» Instructions for the task:
Set down the data again exactly. Pictures are not part of the copy.
[Start of section]
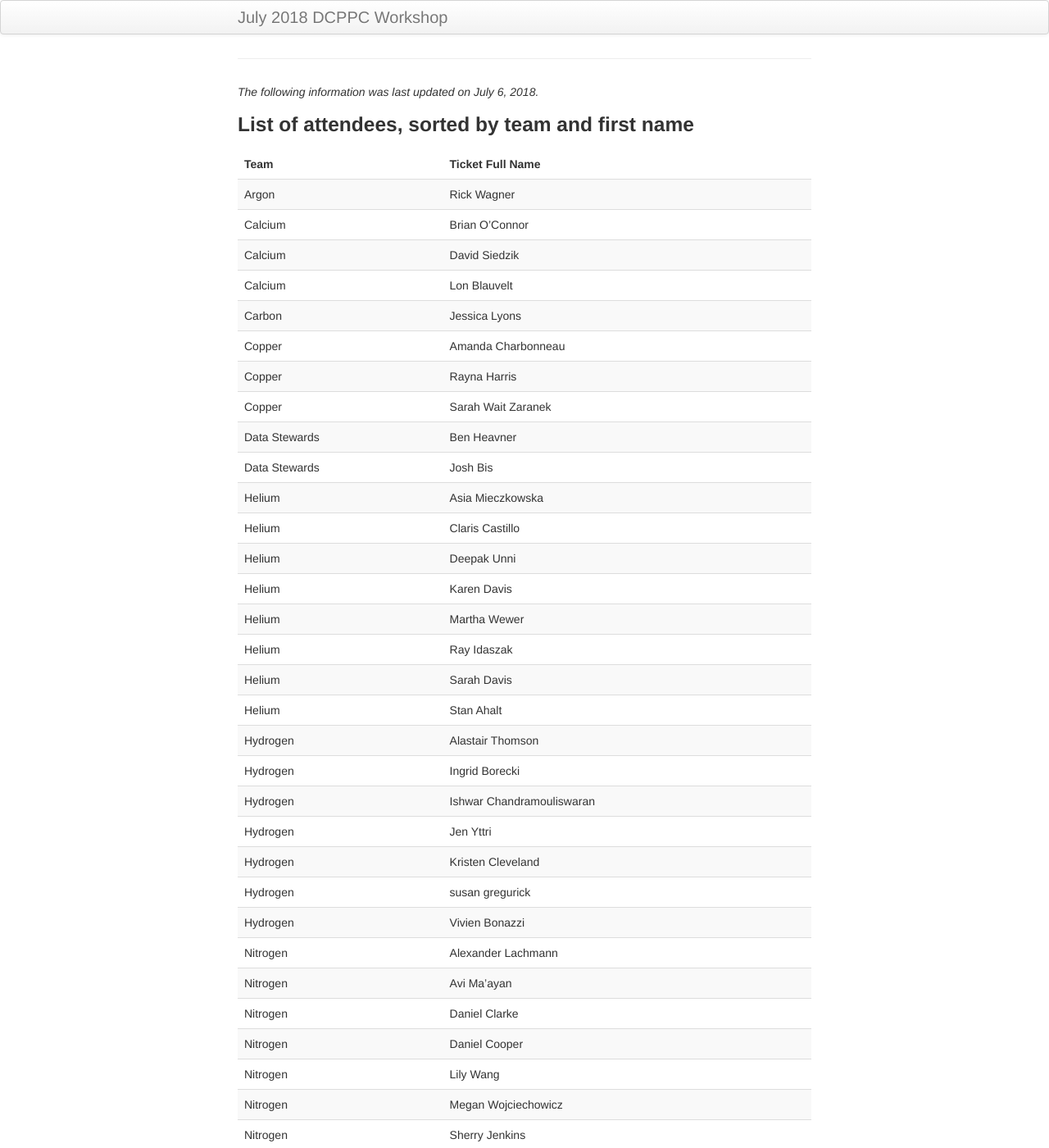
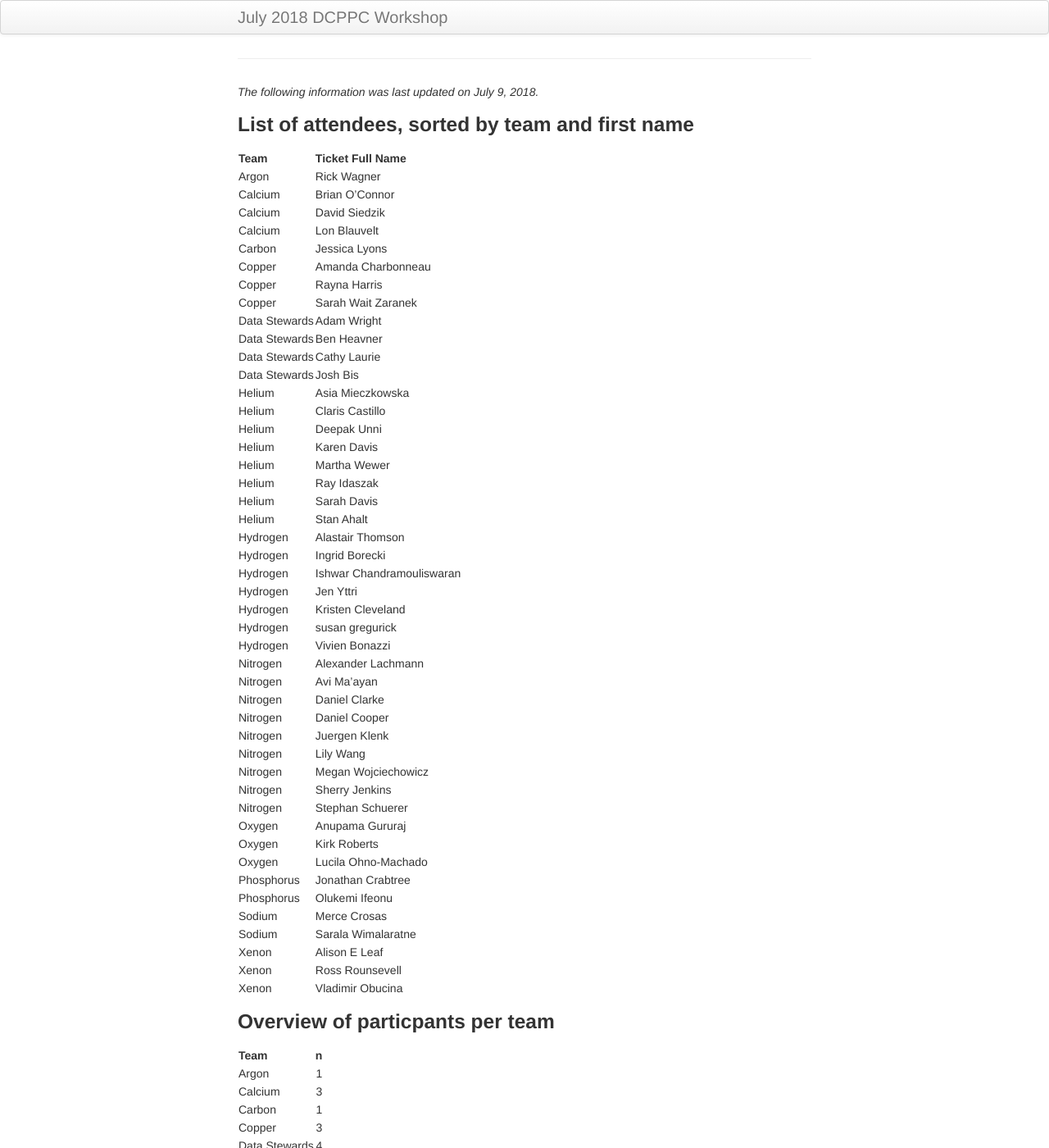
Before and after one commit to dcppc/2018-july-workshop, a Jekyll site: the page built from docs/attendees.md, in a window 1280 px wide and 1400 px high. Shown: the whole window at 82% size. Built offline with Jekyll 4.4.1, drawn with Linux system fonts in a browser that asks for light colours; our own code applies the rules of GitHub Pages for plain Markdown files.

Commit message:
update attendees

```diff
--- a/docs/attendees.md
+++ b/docs/attendees.md
@@ -1,8 +1,8 @@
-*The following information was last updated on July 6, 2018.*
+*The following information was last updated on July 9, 2018.*
 
 ### List of attendees, sorted by team and first name
 
-<table class="table table-striped">
+<table>
 <thead>
 <tr class="header">
 <th style="text-align: left;">Team</th>
@@ -44,7 +44,15 @@
 </tr>
 <tr class="odd">
 <td style="text-align: left;">Data Stewards</td>
+<td style="text-align: left;">Adam Wright</td>
+</tr>
+<tr class="even">
+<td style="text-align: left;">Data Stewards</td>
 <td style="text-align: left;">Ben Heavner</td>
+</tr>
+<tr class="odd">
+<td style="text-align: left;">Data Stewards</td>
+<td style="text-align: left;">Cathy Laurie</td>
 </tr>
 <tr class="even">
 <td style="text-align: left;">Data Stewards</td>
@@ -128,27 +136,43 @@
 </tr>
 <tr class="even">
 <td style="text-align: left;">Nitrogen</td>
-<td style="text-align: left;">Lily Wang</td>
+<td style="text-align: left;">Juergen Klenk</td>
 </tr>
 <tr class="odd">
 <td style="text-align: left;">Nitrogen</td>
-<td style="text-align: left;">Megan Wojciechowicz</td>
+<td style="text-align: left;">Lily Wang</td>
 </tr>
 <tr class="even">
 <td style="text-align: left;">Nitrogen</td>
-<td style="text-align: left;">Sherry Jenkins</td>
+<td style="text-align: left;">Megan Wojciechowicz</td>
 </tr>
 <tr class="odd">
 <td style="text-align: left;">Nitrogen</td>
+<td style="text-align: left;">Sherry Jenkins</td>
+</tr>
+<tr class="even">
+<td style="text-align: left;">Nitrogen</td>
 <td style="text-align: left;">Stephan Schuerer</td>
+</tr>
+<tr class="odd">
+<td style="text-align: left;">Oxygen</td>
+<td style="text-align: left;">Anupama Gururaj</td>
 </tr>
 <tr class="even">
 <td style="text-align: left;">Oxygen</td>
-<td style="text-align: left;">Anupama Gururaj</td>
+<td style="text-align: left;">Kirk Roberts</td>
+</tr>
+<tr class="odd">
+<td style="text-align: left;">Oxygen</td>
+<td style="text-align: left;">Lucila Ohno-Machado</td>
+</tr>
+<tr class="even">
+<td style="text-align: left;">Phosphorus</td>
+<td style="text-align: left;">Jonathan Crabtree</td>
 </tr>
 <tr class="odd">
 <td style="text-align: left;">Phosphorus</td>
-<td style="text-align: left;">Jonathan Crabtree</td>
+<td style="text-align: left;">Olukemi Ifeonu</td>
 </tr>
 <tr class="even">
 <td style="text-align: left;">Sodium</td>
@@ -175,7 +199,7 @@
 
 ### Overview of particpants per team
 
-<table class="table table-striped">
+<table>
 <thead>
 <tr class="header">
 <th style="text-align: left;">Team</th>
@@ -201,7 +225,7 @@
 </tr>
 <tr class="odd">
 <td style="text-align: left;">Data Stewards</td>
-<td style="text-align: right;">2</td>
+<td style="text-align: right;">4</td>
 </tr>
 <tr class="even">
 <td style="text-align: left;">Helium</td>
@@ -213,15 +237,15 @@
 </tr>
 <tr class="even">
 <td style="text-align: left;">Nitrogen</td>
-<td style="text-align: right;">8</td>
+<td style="text-align: right;">9</td>
 </tr>
 <tr class="odd">
 <td style="text-align: left;">Oxygen</td>
-<td style="text-align: right;">1</td>
+<td style="text-align: right;">3</td>
 </tr>
 <tr class="even">
 <td style="text-align: left;">Phosphorus</td>
-<td style="text-align: right;">1</td>
+<td style="text-align: right;">2</td>
 </tr>
 <tr class="odd">
 <td style="text-align: left;">Sodium</td>
```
[End of section]
» Written solution:
Before and after one commit to dcppc/2018-july-workshop, a Jekyll site: the page built from docs/attendees.md, in a window 1280 px wide and 1400 px high. Shown: the whole window at 82% size. Built offline with Jekyll 4.4.1, drawn with Linux system fonts in a browser that asks for light colours; our own code applies the rules of GitHub Pages for plain Markdown files.

Commit message:
update attendees

```diff
--- a/docs/attendees.md
+++ b/docs/attendees.md
@@ -1,8 +1,8 @@
-*The following information was last updated on July 6, 2018.*
+*The following information was last updated on July 9, 2018.*
 
 ### List of attendees, sorted by team and first name
 
-<table class="table table-striped">
+<table>
 <thead>
 <tr class="header">
 <th style="text-align: left;">Team</th>
@@ -44,7 +44,15 @@
 </tr>
 <tr class="odd">
 <td style="text-align: left;">Data Stewards</td>
+<td style="text-align: left;">Adam Wright</td>
+</tr>
+<tr class="even">
+<td style="text-align: left;">Data Stewards</td>
 <td style="text-align: left;">Ben Heavner</td>
+</tr>
+<tr class="odd">
+<td style="text-align: left;">Data Stewards</td>
+<td style="text-align: left;">Cathy Laurie</td>
 </tr>
 <tr class="even">
 <td style="text-align: left;">Data Stewards</td>
@@ -128,27 +136,43 @@
 </tr>
 <tr class="even">
 <td style="text-align: left;">Nitrogen</td>
-<td style="text-align: left;">Lily Wang</td>
+<td style="text-align: left;">Juergen Klenk</td>
 </tr>
 <tr class="odd">
 <td style="text-align: left;">Nitrogen</td>
-<td style="text-align: left;">Megan Wojciechowicz</td>
+<td style="text-align: left;">Lily Wang</td>
 </tr>
 <tr class="even">
 <td style="text-align: left;">Nitrogen</td>
-<td style="text-align: left;">Sherry Jenkins</td>
+<td style="text-align: left;">Megan Wojciechowicz</td>
 </tr>
 <tr class="odd">
 <td style="text-align: left;">Nitrogen</td>
+<td style="text-align: left;">Sherry Jenkins</td>
+</tr>
+<tr class="even">
+<td style="text-align: left;">Nitrogen</td>
 <td style="text-align: left;">Stephan Schuerer</td>
+</tr>
+<tr class="odd">
+<td style="text-align: left;">Oxygen</td>
+<td style="text-align: left;">Anupama Gururaj</td>
 </tr>
 <tr class="even">
 <td style="text-align: left;">Oxygen</td>
-<td style="text-align: left;">Anupama Gururaj</td>
+<td style="text-align: left;">Kirk Roberts</td>
+</tr>
+<tr class="odd">
+<td style="text-align: left;">Oxygen</td>
+<td style="text-align: left;">Lucila Ohno-Machado</td>
+</tr>
+<tr class="even">
+<td style="text-align: left;">Phosphorus</td>
+<td style="text-align: left;">Jonathan Crabtree</td>
 </tr>
 <tr class="odd">
 <td style="text-align: left;">Phosphorus</td>
-<td style="text-align: left;">Jonathan Crabtree</td>
+<td style="text-align: left;">Olukemi Ifeonu</td>
 </tr>
 <tr class="even">
 <td style="text-align: left;">Sodium</td>
@@ -175,7 +199,7 @@
 
 ### Overview of particpants per team
 
-<table class="table table-striped">
+<table>
 <thead>
 <tr class="header">
 <th style="text-align: left;">Team</th>
@@ -201,7 +225,7 @@
 </tr>
 <tr class="odd">
 <td style="text-align: left;">Data Stewards</td>
-<td style="text-align: right;">2</td>
+<td style="text-align: right;">4</td>
 </tr>
 <tr class="even">
 <td style="text-align: left;">Helium</td>
@@ -213,15 +237,15 @@
 </tr>
 <tr class="even">
 <td style="text-align: left;">Nitrogen</td>
-<td style="text-align: right;">8</td>
+<td style="text-align: right;">9</td>
 </tr>
 <tr class="odd">
 <td style="text-align: left;">Oxygen</td>
-<td style="text-align: right;">1</td>
+<td style="text-align: right;">3</td>
 </tr>
 <tr class="even">
 <td style="text-align: left;">Phosphorus</td>
-<td style="text-align: right;">1</td>
+<td style="text-align: right;">2</td>
 </tr>
 <tr class="odd">
 <td style="text-align: left;">Sodium</td>
```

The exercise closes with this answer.